Task data: Begin
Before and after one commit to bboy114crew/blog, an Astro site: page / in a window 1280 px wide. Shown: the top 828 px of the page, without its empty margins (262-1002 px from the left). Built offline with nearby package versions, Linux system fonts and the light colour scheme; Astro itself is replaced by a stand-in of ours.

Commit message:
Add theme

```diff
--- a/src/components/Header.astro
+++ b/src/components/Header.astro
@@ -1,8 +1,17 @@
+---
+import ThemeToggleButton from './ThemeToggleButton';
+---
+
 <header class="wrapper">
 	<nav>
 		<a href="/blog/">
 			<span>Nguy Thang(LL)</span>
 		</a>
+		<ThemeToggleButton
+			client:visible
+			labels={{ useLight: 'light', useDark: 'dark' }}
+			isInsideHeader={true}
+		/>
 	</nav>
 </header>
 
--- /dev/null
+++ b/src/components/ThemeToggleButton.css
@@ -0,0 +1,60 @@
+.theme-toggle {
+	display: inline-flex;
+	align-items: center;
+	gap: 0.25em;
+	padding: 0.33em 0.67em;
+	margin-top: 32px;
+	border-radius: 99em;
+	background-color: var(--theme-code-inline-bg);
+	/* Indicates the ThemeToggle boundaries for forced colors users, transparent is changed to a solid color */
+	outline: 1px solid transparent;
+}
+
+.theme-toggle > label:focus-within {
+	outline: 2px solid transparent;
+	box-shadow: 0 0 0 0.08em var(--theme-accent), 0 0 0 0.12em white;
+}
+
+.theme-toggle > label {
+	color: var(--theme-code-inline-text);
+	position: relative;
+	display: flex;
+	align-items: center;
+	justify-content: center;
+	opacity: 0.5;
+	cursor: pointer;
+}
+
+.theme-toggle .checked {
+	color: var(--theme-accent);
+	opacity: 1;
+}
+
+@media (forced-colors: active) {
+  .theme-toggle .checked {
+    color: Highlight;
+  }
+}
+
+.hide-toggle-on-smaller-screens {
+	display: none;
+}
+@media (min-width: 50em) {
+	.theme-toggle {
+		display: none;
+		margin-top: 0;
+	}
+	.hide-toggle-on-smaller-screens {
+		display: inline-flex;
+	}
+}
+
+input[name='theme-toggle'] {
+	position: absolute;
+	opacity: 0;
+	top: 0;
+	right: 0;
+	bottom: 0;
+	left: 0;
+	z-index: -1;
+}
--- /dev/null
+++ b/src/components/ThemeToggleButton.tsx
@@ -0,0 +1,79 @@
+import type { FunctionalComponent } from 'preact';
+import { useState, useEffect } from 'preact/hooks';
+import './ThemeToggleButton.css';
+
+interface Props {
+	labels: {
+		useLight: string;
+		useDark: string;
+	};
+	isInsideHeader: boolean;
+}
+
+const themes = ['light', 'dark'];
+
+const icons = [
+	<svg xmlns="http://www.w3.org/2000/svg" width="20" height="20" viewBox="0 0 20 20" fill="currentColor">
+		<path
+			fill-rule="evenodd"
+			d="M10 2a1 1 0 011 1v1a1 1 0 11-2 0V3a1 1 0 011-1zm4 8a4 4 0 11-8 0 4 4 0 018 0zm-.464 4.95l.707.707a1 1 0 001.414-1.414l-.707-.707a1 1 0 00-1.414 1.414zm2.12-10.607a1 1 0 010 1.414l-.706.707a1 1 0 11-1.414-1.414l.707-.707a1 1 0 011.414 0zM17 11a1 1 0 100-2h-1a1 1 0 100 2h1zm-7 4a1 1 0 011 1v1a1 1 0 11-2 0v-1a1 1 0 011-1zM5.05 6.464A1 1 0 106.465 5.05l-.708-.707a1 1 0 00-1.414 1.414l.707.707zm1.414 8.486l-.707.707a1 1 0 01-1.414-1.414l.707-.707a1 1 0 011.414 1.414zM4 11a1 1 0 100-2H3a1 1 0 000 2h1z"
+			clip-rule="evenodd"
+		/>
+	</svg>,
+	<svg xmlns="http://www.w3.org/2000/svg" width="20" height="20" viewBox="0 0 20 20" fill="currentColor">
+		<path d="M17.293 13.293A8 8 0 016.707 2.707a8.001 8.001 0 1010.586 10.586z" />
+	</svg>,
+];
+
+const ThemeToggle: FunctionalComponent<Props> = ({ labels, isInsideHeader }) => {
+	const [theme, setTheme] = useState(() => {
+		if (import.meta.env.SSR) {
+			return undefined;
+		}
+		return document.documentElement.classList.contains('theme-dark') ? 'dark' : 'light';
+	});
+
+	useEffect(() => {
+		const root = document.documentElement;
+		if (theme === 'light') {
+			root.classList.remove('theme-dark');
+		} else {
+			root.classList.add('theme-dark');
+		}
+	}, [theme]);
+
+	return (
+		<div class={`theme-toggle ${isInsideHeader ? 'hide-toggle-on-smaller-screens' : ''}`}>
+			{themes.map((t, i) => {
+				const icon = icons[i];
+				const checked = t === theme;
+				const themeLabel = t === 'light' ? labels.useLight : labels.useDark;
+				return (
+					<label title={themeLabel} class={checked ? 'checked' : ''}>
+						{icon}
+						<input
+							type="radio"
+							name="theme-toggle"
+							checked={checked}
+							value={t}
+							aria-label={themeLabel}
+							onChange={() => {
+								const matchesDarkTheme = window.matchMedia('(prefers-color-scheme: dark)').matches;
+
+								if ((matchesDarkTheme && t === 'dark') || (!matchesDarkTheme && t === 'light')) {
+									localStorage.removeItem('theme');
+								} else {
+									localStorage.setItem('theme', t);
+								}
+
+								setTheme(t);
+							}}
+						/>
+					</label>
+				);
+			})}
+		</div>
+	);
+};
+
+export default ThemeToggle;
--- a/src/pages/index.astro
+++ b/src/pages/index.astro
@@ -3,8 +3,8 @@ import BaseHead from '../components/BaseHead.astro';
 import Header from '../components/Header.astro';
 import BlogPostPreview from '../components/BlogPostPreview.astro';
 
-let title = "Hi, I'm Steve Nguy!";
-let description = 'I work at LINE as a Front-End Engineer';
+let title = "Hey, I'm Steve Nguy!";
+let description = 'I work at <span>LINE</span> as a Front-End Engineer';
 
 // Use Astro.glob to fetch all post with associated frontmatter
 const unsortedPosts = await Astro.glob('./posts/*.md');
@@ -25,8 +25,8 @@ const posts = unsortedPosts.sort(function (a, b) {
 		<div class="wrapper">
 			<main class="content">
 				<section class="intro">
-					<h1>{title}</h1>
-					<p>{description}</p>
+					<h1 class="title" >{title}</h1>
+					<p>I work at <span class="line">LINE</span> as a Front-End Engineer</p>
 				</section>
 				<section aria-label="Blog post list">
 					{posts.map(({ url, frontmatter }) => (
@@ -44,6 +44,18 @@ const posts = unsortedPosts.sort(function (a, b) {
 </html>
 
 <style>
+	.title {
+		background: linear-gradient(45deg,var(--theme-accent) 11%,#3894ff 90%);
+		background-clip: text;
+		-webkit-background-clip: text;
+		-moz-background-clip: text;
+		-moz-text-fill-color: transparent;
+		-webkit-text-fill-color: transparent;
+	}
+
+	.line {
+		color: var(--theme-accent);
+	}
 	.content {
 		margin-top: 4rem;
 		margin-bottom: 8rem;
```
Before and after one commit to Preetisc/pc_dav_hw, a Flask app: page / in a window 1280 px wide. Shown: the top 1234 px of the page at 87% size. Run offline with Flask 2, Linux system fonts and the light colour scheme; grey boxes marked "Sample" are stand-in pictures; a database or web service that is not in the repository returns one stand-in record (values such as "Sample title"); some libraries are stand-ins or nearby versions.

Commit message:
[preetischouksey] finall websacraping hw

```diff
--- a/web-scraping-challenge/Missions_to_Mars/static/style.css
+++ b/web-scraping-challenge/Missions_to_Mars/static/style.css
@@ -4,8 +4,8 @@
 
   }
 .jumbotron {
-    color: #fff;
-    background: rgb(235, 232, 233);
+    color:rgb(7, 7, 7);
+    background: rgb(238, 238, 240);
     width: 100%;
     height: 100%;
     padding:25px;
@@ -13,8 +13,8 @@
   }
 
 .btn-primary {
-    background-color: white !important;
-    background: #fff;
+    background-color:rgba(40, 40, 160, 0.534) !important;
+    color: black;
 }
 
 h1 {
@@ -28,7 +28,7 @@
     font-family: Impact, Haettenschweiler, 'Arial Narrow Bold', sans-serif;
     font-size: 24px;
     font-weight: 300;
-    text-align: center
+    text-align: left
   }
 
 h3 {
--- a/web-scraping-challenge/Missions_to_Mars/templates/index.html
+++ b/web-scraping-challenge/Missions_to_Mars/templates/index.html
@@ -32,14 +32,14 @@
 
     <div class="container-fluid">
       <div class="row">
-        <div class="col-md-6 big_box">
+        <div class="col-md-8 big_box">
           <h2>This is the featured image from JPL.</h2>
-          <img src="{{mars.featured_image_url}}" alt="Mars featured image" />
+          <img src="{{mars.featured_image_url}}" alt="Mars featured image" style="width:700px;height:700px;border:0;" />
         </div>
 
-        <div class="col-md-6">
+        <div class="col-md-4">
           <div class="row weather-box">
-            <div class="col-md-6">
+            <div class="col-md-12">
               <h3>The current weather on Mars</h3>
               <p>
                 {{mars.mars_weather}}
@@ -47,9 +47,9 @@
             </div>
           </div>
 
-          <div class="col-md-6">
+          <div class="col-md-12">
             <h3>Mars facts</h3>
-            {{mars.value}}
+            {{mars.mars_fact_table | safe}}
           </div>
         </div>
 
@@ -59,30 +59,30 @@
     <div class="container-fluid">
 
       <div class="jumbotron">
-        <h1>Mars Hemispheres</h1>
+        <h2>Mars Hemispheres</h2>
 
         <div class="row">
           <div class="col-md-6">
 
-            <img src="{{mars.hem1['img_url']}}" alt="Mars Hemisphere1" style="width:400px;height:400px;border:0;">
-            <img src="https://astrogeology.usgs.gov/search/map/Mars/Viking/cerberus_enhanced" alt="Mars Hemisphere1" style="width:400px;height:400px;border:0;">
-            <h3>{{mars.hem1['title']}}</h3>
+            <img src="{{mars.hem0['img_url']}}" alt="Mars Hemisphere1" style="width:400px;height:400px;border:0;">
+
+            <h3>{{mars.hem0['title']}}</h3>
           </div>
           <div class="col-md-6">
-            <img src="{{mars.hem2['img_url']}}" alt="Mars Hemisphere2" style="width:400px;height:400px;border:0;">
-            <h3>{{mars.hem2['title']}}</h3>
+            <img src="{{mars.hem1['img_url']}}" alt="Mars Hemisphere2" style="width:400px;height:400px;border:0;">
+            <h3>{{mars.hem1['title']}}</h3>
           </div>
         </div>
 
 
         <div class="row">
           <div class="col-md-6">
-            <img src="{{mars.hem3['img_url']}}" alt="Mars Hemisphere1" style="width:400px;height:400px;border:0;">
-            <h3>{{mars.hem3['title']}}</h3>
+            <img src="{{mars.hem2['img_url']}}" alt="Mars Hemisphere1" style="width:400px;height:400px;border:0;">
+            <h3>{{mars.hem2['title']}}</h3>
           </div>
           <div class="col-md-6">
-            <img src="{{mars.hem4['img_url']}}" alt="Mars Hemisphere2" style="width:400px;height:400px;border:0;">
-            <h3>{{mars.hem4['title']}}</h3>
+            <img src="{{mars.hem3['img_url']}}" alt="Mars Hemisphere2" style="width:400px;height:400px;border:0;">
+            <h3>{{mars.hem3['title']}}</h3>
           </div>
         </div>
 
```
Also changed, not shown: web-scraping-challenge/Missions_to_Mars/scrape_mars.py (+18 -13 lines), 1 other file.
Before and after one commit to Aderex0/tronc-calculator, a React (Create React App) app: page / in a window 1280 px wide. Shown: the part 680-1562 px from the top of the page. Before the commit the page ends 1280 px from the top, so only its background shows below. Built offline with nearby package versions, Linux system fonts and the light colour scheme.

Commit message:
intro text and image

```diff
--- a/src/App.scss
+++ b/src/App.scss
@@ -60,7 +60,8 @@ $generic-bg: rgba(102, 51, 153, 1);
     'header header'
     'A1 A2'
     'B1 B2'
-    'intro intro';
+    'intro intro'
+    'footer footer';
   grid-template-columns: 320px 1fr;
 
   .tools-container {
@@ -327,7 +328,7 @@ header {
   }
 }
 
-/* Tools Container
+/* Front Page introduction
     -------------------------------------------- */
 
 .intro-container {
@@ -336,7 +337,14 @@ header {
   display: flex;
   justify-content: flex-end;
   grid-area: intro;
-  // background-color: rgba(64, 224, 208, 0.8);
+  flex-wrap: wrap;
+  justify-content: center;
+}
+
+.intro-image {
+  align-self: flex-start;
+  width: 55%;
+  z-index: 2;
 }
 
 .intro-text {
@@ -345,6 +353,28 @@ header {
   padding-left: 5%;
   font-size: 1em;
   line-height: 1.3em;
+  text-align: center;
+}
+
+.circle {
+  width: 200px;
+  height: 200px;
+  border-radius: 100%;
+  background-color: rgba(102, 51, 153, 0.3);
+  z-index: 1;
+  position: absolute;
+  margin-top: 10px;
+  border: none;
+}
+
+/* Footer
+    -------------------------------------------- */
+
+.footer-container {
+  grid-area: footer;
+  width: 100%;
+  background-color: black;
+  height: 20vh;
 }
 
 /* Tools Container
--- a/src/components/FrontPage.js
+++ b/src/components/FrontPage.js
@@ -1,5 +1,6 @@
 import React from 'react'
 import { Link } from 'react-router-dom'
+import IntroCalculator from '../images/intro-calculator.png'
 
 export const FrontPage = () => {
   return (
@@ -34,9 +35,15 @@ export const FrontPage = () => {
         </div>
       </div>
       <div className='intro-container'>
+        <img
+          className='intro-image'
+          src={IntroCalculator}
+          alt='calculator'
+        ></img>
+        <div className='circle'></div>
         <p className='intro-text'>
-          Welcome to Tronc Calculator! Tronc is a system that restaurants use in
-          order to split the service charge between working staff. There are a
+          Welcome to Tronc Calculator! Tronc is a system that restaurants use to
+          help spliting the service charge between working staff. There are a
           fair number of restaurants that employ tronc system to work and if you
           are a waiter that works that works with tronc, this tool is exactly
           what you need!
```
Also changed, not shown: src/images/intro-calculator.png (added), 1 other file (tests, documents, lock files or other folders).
Task data: End
* _About this exercise_
Search the data above for "center" and copy every line where it turns up.

* _Response area_
+	align-items: center;
+	align-items: center;
+	justify-content: center;
-    text-align: center
+  justify-content: center;
+  text-align: center;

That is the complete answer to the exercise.